From all that I can find, this is most likely a product of etymological development. The word first appeared in the 12th century, coming from the Old English "ut", the word began to surface as Middle English, but was mostly used as a verb, prefix, or adjective, while "in", coming form Old English 'inne" and was grammatically a preposition from Old English moving forward. So it is POSSIBLE that the distinction comes from the need to address "out" as a prepositional opposite/counterpart to "in" and "of" the means to make the distinction.
It is also possible that the phonetics of "inne" versus "ut" played a rolled, ad "inne of" simmilar vows sounds might have been merged during Middle English, thus removing the "of" before inne evolved into "in". This is just a thory mind you, but as people spoke and Engish merged with other languages, it is possible that "inne of" shortened to just "inne" and then shortened again to just "in" as the extra "ne" tends to get dropped by those speaking the language.
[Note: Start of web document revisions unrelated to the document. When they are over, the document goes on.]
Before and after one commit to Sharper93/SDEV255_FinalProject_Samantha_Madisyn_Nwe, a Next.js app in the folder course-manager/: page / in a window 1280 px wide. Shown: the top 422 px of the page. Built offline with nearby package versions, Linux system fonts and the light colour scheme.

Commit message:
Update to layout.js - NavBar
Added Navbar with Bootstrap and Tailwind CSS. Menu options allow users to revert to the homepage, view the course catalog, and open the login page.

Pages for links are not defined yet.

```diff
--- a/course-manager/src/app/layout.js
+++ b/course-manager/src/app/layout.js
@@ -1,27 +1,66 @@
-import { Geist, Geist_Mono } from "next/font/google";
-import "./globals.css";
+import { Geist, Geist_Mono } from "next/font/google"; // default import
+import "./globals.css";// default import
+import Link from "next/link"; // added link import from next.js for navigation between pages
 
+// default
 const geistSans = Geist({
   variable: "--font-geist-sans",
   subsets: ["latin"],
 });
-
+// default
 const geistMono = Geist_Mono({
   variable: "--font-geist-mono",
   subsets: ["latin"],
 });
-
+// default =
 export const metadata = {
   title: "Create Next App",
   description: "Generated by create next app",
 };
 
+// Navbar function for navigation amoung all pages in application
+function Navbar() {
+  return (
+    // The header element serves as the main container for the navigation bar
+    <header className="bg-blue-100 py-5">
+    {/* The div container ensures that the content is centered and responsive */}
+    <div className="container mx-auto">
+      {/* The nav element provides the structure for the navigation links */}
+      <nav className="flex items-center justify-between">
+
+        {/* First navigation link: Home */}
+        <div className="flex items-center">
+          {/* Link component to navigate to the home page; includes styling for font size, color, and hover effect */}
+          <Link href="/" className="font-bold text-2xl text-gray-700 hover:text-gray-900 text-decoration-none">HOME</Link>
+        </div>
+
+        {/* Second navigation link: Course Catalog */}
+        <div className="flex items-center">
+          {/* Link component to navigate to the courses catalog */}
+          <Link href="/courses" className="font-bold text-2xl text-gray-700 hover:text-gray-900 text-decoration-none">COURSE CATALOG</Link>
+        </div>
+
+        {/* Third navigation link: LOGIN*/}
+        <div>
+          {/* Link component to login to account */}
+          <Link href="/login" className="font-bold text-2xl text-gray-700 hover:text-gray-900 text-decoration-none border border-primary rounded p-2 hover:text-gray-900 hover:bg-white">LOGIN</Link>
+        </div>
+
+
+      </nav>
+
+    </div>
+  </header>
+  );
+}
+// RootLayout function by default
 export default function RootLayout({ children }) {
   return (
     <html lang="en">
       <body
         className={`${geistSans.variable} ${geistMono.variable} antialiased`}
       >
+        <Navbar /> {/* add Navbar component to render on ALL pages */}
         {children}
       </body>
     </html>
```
As for a modern day rule though, there is nothing I could find, so I think it is evolved basically into the prepositional equivalent to an irregular verb.